Ongoing Dialogue: Keep the a conversation going between foodservice operator and customer. Surveys and polling are great ways to get snapshots of what people want, but having an ongoing dialogue that allows for deeper engagement can help a foodservice establishment continually refine what they’re offering to consumers.
Speaking to the Right People: There are many different players involved in running a food service establishment, each with their own type of influence on the operation. The key is to not only capture consumer demand, but to present it to decision makers in a way that allows them to act upon that information.
Actionable Insights: Consumer sentiment can be very fuzzy and its not always clear what to make of it once it’s collected. Here, the key will be to help determine the kinds of actions foodservice operators should take, given a specific type of consumer feedback. Information needs to be presented in a way that’s actionable and impactful.
Impactful Stories: The narrative of “why” consumers want something and how much they are willing to pay is crucial. Without a strong narrative, consumers’ demand has little impact on influencing decisions up the foodservice supply chain.
Unlike other foodservice environments–like an independently owned restaurant, where customers can more easily voice their opinions–institutional foodservice remains a place where the consumer lacks a voice. This challenge aims to raise the overall quality of food available in foodservice establishments of all types.
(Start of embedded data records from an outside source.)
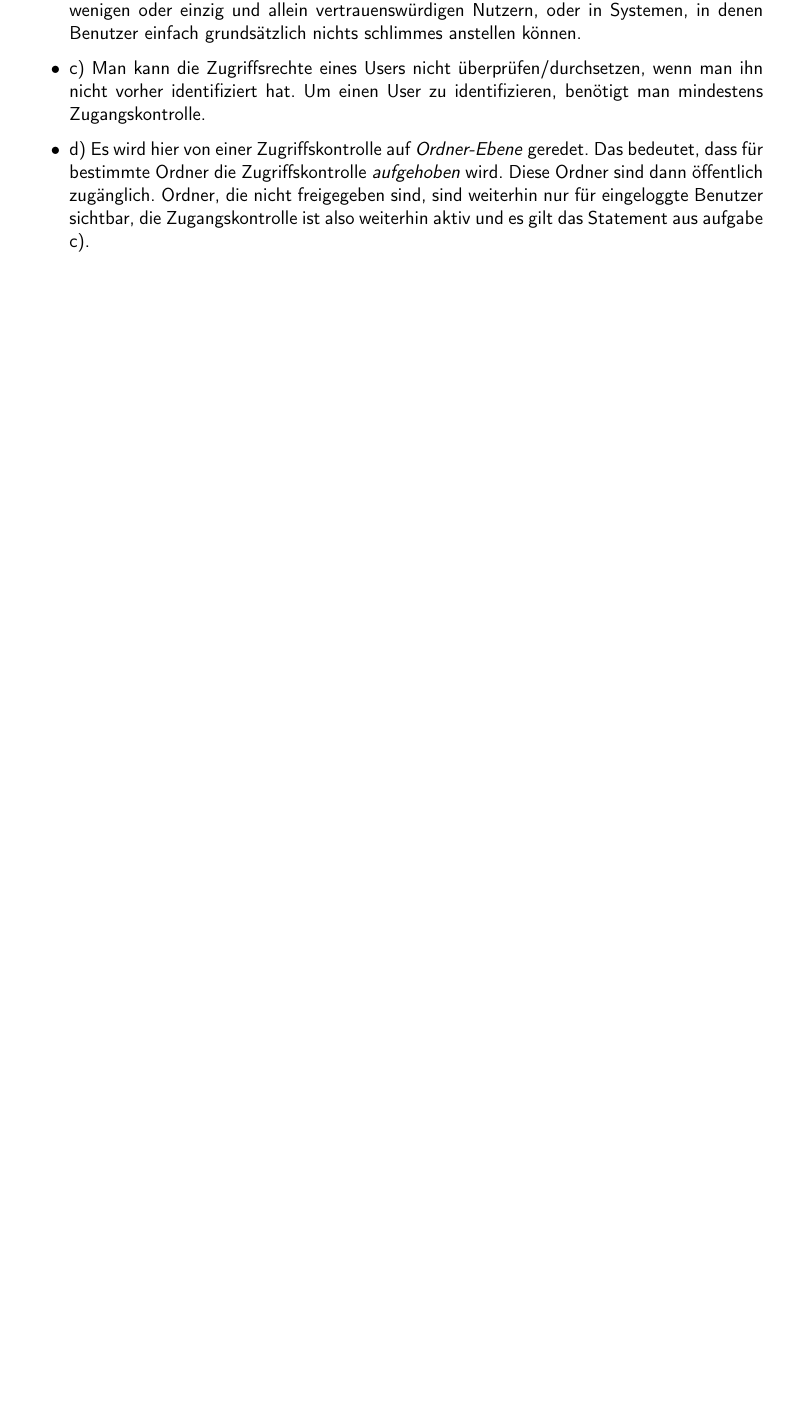
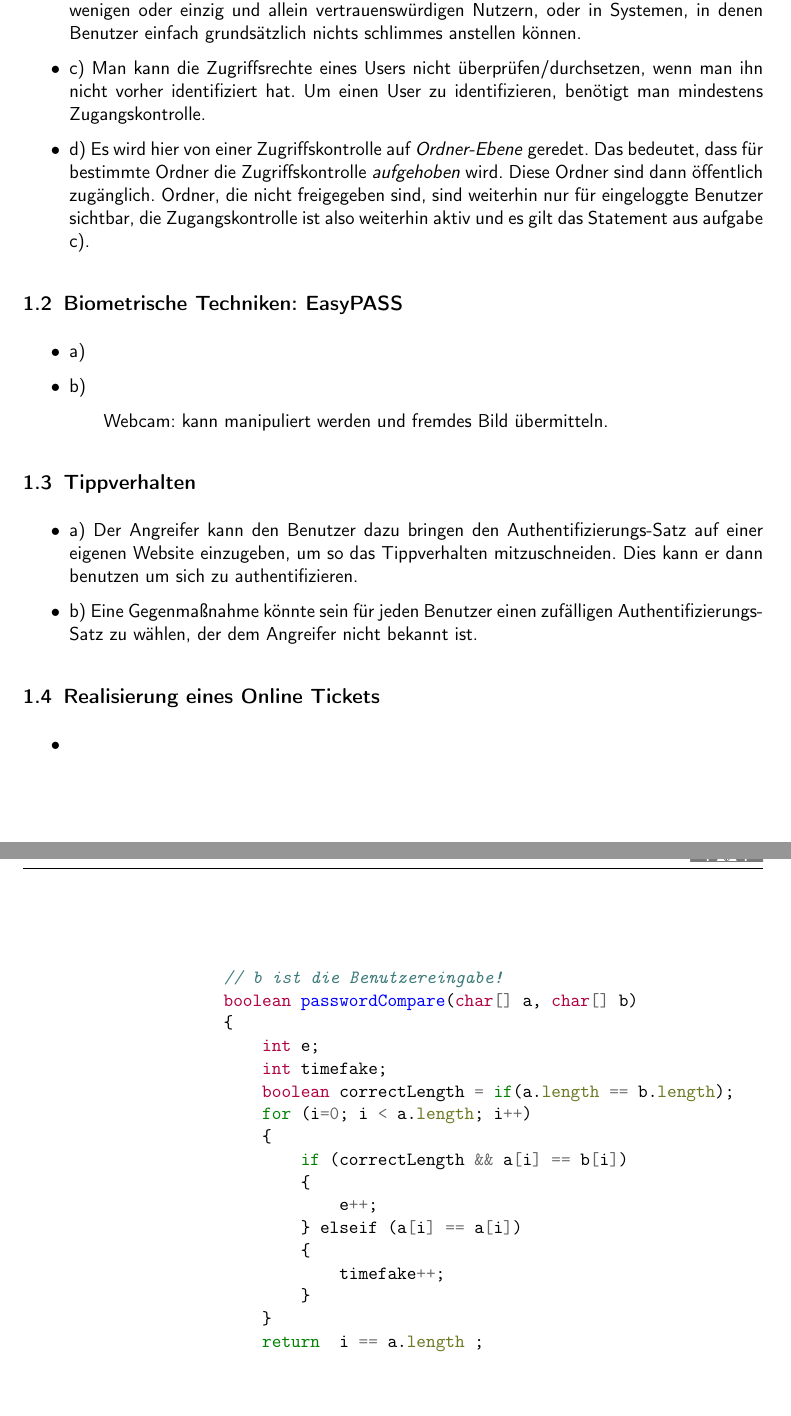
Before and after one commit to tronje/GSS, a LaTeX document (03/G07B3_krabbe_epplee_moennich_gresens.tex): part of page 1 of 2 before the commit and two parts of pages 1 and 3 of 3 after it, the two joined at a grey line, cut so that both start at the same text, the shorter picture padded with empty space. Compiled offline with pdfLaTeX; the source files are stored in an older character set and shown here as Unicode; an older LaTeX class or package is replaced by its successor.

Commit message:
Blatt3: Aufgabe 1.2, 1.3 und 2.4

```diff
--- a/03/G07B3_krabbe_epplee_moennich_gresens.tex
+++ b/03/G07B3_krabbe_epplee_moennich_gresens.tex
@@ -21,6 +21,29 @@
                 Man kann die Zugriffsrechte eines Users nicht überprüfen/durchsetzen, wenn man ihn nicht vorher identifiziert hat. Um einen User zu identifizieren, benötigt man mindestens Zugangskontrolle.
             \item d)
                 Es wird hier von einer Zugriffskontrolle auf \textit{Ordner-Ebene} geredet. Das bedeutet, dass für bestimmte Ordner die Zugriffskontrolle \textit{aufgehoben} wird. Diese Ordner sind dann öffentlich zugänglich. Ordner, die nicht freigegeben sind, sind weiterhin nur für eingeloggte Benutzer sichtbar, die Zugangskontrolle ist also weiterhin aktiv und es gilt das Statement aus aufgabe c).
+        \end{itemize}
+
+    \subsection{Biometrische Techniken: EasyPASS}
+        \begin{itemize}
+            \item a)
+            \item b)
+                \subitem Webcam: kann manipuliert werden und fremdes Bild übermitteln.
+        \end{itemize}
+
+    \subsection{Tippverhalten}
+        \begin{itemize}
+            \item a) Der Angreifer kann den Benutzer dazu bringen den
+                Authentifizierungs-Satz auf einer eigenen Website einzugeben, um
+                so das Tippverhalten mitzuschneiden. Dies kann er dann benutzen
+                um sich zu authentifizieren.
+            \item b) Eine Gegenmaßnahme könnte sein für jeden Benutzer einen
+                zufälligen Authentifizierungs-Satz zu wählen, der dem Angreifer
+                nicht bekannt ist.
+        \end{itemize}
+
+        \subsection{Realisierung eines Online Tickets}
+        \begin{itemize}
+            \item
         \end{itemize}
 
 \section{Timing-Attack}
@@ -59,3 +85,24 @@
         \item 4.
+            \begin{minted}{java}
+                // b ist die Benutzereingabe!
+                boolean passwordCompare(char[] a, char[] b)
+                {
+                    int e;
+                    int timefake;
+                    boolean correctLength = if(a.length == b.length);
+                    for (i=0; i < a.length; i++)
+                    {
+                        if (correctLength && a[i] == b[i])
+                        {
+                            e++;
+                        } elseif (a[i] == a[i])
+                        {
+                            timefake++;
+                        }
+                    }
+                    return  i == a.length ;
+
+                \end{minted}
+
     \end{itemize}
 \end{document}
```
Also changed, not shown: 02/G07B2_krabbe_epplee_moennich_gresens.pdf, 03/G07B3_krabbe_epplee_moennich_gresens.pdf, 03/G07B3_krabbe_epplee_moennich_gresens.tex (5 more changed lines).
There are many ways to accomplish this, but giving consumers a stronger voice and translating that voice into actionable insights is a worthwhile objective for consumers and the establishments. By improving this connection, we hope to create an environment with happier customers and more financially successful establishments.
The Consumers: focus on those who dine in an institutional foodservice setting across a number of scenarios, from a sports stadium to a university cafeteria. Examine the differences in context and capabilities that these various foodservice establishments have to offer.
Foodservice Operators: the functions within an institutional foodservice establishment typically consist of operations and purchasing, culinary, marketing, and distribution. All have various impacts and influence over what goes onto a foodservice menu, which should be understood in designing a solution.
Subject Matter Expert: HOMEGROWN Concessions
At the Hackathon, Glenda Yoder and Sonya Dagovitz from HOMEGROWN Concessions will be available to interview to understand the context of how an institutional foodservice establishment operates. Sample questions are below to get you started, but your overall goal is to determine what’s working, what isn’t working, and what could be changed to better empower foodservice establishments to understand their customers’ needs.
About HOMEGROWN CONCESSIONS: HOMEGROWN is a foodservice concessions provider that was born out of a need to serve local, family farm sourced food at the Farm Aid concert series. HOMEGROWN works with large concert and sporting venues to source food from family farms for up to 30,000 people for an all-day concert event. Since 2007, more than 100,000 people have enjoyed food from HOMEGROWN that fit their stringent quality criteria. Food must be sustainably produced by family farmers, identified as local, or organic, or non-GMO, or humanely raised, or utilizing other ecological practices, along with a commitment to a fair price for producers. Homegrown has built up expertise in making high quality food available to customers in foodservice at large scales. We encourage hackers to dive deeper with HOMEGROWN to understand what they’ve done, how they did it and how technology can help scale their approach to a wider range of foodservice contexts.
Sample Questions for HOMEGROWN: